To experience a constant state of grounding requires constant maintenance.


Staying grounded and balanced automatically eliminates whole categories of problems which saves lots of time and energy, and increases freedom.


Once a solid level of grounding and balance is being maintained, it will free up time for other activities because creating the grounding takes more time and effort than maintaining it.


For a person who is focused on knowing, frequently perfectionism drives the whole cycle of unbalance, and then pushes the situation further until they loose their grounding.


Only grounding can diminish the potential for perfectionism and the attachments that help drive perfectionism.


Perspective requires knowing what spot you are looking towards, and knowing where you are looking from. Without grounding, it is very easy to loose track of where you are looking from, and so then you loose perspective. Worse yet, you might not even be aware of the loss of perspective because of the lack of grounding that caused the loss of perspective in the first place. Worst of all, the continuing loss of perspective makes it increasingly difficult to regain a state of grounding.

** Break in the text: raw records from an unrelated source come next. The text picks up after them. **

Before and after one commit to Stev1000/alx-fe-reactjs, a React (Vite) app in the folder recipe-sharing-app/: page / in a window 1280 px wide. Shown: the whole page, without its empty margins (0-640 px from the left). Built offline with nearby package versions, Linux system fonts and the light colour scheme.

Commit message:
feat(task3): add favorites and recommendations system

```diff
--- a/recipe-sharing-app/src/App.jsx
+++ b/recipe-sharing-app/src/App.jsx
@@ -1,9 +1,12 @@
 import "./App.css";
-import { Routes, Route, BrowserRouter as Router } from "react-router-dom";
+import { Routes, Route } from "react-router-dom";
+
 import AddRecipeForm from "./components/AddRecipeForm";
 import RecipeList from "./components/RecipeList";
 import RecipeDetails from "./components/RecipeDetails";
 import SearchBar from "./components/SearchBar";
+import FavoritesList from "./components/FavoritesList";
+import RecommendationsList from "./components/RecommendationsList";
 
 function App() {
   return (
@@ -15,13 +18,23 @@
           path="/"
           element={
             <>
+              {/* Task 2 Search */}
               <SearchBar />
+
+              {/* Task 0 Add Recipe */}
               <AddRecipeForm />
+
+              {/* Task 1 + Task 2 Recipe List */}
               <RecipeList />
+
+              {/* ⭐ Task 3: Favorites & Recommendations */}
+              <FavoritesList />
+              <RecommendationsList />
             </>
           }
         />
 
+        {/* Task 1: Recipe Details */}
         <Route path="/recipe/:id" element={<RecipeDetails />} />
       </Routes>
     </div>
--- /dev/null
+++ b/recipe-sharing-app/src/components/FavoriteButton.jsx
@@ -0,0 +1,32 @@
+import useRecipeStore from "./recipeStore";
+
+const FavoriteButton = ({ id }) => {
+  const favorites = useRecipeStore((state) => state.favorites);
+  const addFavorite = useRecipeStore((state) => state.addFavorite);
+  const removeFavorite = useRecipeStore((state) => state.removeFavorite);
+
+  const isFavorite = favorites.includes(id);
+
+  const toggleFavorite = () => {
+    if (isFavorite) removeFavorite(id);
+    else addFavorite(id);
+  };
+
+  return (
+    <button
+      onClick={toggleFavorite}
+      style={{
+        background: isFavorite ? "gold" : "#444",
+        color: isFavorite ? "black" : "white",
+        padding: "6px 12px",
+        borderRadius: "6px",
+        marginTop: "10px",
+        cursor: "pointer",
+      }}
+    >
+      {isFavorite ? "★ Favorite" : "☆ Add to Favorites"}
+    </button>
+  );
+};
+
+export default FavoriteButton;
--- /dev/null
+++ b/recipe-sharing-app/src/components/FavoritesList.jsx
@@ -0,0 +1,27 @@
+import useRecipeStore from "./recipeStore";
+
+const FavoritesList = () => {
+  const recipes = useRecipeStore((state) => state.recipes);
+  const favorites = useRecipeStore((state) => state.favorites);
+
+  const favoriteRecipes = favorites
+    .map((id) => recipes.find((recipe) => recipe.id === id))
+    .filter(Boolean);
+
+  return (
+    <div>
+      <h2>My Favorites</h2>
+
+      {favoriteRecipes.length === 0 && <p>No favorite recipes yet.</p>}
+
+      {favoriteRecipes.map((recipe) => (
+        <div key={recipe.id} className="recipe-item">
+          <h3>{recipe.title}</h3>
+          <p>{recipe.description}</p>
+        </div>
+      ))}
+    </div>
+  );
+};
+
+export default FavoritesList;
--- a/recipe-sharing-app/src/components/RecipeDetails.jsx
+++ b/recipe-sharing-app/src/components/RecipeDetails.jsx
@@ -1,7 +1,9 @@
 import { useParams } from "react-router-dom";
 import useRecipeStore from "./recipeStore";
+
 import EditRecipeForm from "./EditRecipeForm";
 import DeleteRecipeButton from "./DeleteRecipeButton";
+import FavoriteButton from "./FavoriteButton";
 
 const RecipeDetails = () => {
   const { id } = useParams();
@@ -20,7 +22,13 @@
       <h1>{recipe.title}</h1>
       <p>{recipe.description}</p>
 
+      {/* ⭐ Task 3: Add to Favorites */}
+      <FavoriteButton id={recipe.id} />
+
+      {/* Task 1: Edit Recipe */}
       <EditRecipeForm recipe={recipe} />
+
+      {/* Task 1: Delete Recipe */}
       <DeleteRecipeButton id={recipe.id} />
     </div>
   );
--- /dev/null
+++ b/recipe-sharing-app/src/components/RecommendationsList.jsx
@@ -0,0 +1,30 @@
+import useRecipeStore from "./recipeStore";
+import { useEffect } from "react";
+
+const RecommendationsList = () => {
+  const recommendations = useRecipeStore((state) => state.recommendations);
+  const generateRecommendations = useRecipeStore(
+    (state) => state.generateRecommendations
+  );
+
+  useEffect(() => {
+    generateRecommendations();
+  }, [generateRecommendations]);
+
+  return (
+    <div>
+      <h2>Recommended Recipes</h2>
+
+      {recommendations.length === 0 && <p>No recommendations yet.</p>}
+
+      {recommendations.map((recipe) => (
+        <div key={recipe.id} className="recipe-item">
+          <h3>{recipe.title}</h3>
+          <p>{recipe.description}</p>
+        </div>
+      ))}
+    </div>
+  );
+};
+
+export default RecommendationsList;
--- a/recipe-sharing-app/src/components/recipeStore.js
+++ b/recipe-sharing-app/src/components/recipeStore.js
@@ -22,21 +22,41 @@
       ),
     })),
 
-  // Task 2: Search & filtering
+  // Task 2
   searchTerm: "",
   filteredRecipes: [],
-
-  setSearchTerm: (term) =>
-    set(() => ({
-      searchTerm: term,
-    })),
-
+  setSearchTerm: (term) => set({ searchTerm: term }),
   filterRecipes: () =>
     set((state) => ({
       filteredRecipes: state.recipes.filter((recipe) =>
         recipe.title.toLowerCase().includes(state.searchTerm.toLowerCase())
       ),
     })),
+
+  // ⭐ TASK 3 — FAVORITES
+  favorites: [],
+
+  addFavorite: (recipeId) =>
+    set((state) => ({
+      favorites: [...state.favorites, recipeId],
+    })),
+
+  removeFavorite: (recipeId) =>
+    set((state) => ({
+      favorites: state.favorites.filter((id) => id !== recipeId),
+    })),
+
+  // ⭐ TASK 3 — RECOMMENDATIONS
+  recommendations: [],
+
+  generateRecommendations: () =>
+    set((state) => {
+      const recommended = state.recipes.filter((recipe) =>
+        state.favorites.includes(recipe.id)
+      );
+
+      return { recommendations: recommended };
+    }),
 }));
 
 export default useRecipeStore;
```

It is very easy to lose ones grounding, and then in this ungrounded state, a big challenge to regain the grounding.


Life is short, we must move very slowly.


A Shift: Instead of perfectionism, I'm now working on a balance that sustains life which is grounded and present, and allows the steady growth of knowing and understanding. This requires a carefully crafted mix of grounding and knowing.


Practicing a balance in grounding and knowing will increase the ability to listen.


As the skill in listening increases, the less dependant one will be on words. At a point it will become nearly impossible to avoid sharing information with a deep listener. Two people like this will be able to sit in a state of being grounded, motionless and silent together, and be unable to avoid a conversation that increases knowing.


Thus the spiral of an increase of both grounding and knowing grows.


May your day be filled with clarity, grace, joy, and laughter,



As long as Roger Padvorac is credited as the writer, and as the original source, feel free to share this essay in any nonprofit context. For sharing this in any other context, contact Roger Padvorac for permission through the contact information provided on